Table 1 Sociodemographic Characteristics of the Participants
Table 2 Knowledge and Attitudes About Epilepsy of the Participants
The study was approved by the local Ethics Committee of the Regional Hospital Center of Tahoua (Niger) and followed the Declaration of Helsinki Ethical Principles for Medical Research Involving Human Subjects. We obtained informed verbal consent for each participant before proposing to him to answer the questionnaire survey. The process for obtaining informed verbal consent was approved by the Ethics Committee of the Regional Hospital Center of Tahoua.
Data were entered into the Excel sheet and then imported into the IBM SPSS statistical software package, version 22.0 (SPSS Inc.; New York, United States) for analysis. In the descriptive analyses, the qualitative variables were expressed as percentages and the quantitative variables as mean ± standard deviation. For assessing the association of the knowledge and attitudes composite score and the composite score of attitudes with categorical sociodemographic variables, we used the Chi-square test of Pearson or Fisher’s exact test, and 1‐way ANOVA test. The p-values <0.05 were considered statistically significant.

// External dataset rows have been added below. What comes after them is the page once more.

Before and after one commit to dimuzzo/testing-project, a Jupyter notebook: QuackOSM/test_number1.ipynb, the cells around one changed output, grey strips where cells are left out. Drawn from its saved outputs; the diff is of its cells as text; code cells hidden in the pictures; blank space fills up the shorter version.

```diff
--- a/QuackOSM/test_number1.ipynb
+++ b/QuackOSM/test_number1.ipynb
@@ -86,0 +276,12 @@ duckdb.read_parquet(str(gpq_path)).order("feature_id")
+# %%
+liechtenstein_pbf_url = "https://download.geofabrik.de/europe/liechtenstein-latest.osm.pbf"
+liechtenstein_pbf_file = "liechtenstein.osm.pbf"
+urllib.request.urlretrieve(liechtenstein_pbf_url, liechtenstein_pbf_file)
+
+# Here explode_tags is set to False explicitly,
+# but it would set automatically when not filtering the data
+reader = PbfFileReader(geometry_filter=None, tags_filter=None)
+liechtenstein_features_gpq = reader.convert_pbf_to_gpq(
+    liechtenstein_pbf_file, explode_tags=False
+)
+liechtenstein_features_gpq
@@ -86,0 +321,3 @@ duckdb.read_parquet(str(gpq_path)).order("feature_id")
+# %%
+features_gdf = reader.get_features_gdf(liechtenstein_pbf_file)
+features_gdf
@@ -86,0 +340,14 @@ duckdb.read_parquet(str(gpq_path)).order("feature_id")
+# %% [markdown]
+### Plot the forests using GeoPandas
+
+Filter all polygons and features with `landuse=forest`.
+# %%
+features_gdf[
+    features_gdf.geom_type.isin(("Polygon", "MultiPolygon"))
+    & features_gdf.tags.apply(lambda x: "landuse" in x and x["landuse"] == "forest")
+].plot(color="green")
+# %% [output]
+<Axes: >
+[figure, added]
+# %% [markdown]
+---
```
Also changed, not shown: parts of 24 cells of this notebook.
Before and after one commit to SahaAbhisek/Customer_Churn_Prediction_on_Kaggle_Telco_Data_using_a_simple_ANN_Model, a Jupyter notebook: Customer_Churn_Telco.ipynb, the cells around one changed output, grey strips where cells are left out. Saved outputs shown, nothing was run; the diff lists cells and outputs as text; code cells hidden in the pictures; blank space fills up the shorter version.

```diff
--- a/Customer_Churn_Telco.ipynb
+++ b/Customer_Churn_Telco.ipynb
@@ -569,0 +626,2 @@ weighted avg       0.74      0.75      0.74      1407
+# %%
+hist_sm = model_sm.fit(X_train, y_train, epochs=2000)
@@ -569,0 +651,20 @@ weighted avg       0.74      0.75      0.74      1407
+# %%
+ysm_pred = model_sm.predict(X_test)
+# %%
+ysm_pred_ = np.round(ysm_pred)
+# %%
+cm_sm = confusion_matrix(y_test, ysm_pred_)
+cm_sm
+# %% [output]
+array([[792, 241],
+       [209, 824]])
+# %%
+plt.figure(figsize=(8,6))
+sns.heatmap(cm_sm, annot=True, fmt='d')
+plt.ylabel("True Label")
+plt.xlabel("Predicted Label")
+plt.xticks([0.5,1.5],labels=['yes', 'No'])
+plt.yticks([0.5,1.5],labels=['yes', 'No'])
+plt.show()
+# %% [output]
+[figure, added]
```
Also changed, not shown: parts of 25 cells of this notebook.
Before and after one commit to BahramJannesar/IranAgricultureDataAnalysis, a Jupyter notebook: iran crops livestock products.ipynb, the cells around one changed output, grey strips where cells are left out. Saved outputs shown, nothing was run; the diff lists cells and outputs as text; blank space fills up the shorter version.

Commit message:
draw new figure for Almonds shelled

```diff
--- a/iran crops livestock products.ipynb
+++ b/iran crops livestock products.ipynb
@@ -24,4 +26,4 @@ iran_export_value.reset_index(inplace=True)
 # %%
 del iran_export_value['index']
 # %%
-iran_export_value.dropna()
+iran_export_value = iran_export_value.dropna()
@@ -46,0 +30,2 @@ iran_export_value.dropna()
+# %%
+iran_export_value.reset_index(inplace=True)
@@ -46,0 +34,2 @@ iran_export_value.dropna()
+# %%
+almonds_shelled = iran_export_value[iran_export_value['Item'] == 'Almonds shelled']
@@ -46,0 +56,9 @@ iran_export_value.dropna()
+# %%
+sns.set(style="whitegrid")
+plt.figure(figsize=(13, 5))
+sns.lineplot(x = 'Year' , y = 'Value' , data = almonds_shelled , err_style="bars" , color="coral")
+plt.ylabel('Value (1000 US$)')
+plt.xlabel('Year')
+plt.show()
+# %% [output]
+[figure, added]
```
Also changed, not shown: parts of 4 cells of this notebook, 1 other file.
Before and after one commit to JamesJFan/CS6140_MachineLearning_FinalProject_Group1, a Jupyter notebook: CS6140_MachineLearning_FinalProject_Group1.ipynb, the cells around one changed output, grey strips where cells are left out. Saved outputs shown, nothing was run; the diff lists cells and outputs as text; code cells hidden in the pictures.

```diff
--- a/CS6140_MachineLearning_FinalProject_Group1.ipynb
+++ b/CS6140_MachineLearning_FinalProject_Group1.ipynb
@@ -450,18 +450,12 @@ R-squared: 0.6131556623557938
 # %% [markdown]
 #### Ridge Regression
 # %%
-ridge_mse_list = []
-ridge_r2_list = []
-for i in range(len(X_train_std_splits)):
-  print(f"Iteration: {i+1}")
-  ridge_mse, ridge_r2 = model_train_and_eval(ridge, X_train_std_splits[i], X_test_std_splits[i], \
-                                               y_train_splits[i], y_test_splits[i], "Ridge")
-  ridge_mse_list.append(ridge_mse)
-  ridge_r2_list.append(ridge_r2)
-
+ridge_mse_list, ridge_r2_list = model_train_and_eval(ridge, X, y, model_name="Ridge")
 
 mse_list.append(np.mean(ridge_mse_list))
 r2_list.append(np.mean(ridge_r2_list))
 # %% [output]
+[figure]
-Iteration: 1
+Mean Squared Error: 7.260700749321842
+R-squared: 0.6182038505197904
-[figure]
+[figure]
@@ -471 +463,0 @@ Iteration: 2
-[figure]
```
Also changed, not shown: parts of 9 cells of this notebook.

A total of 450 questionnaires were made available to school teachers in some schools of the City of Tahoua. Two hundred and eighty-four (284) completed forms were returned to us with a participation rate of 63.1%.
Sociodemographic Characteristics of the Participants
The sociodemographic characteristics of the participants are detailed in Table 1. The mean age of the participants was 37.32 ± 8.82 years (range: 21 and 61) with a predominance of women (sex ratio at 1.6), married (80.3%), Muslims (96.5%), Hausa (54.2%), and primary school teachers (47.9%). The median teaching experience was 11 years (interquartile range: 5 and 17 years).
Knowledge and Attitudes About Epilepsy of the Participants
Among the 284 participants, 30 of them (10.6%) had had SCWE in their class, and 71 (25%) had already witnessed an epileptic seizure in the classroom or the schoolyard. The mains sources of reliable information reported by the school teachers were public media (10.6%), health workers (8.7%), and during their teacher training (5.6%).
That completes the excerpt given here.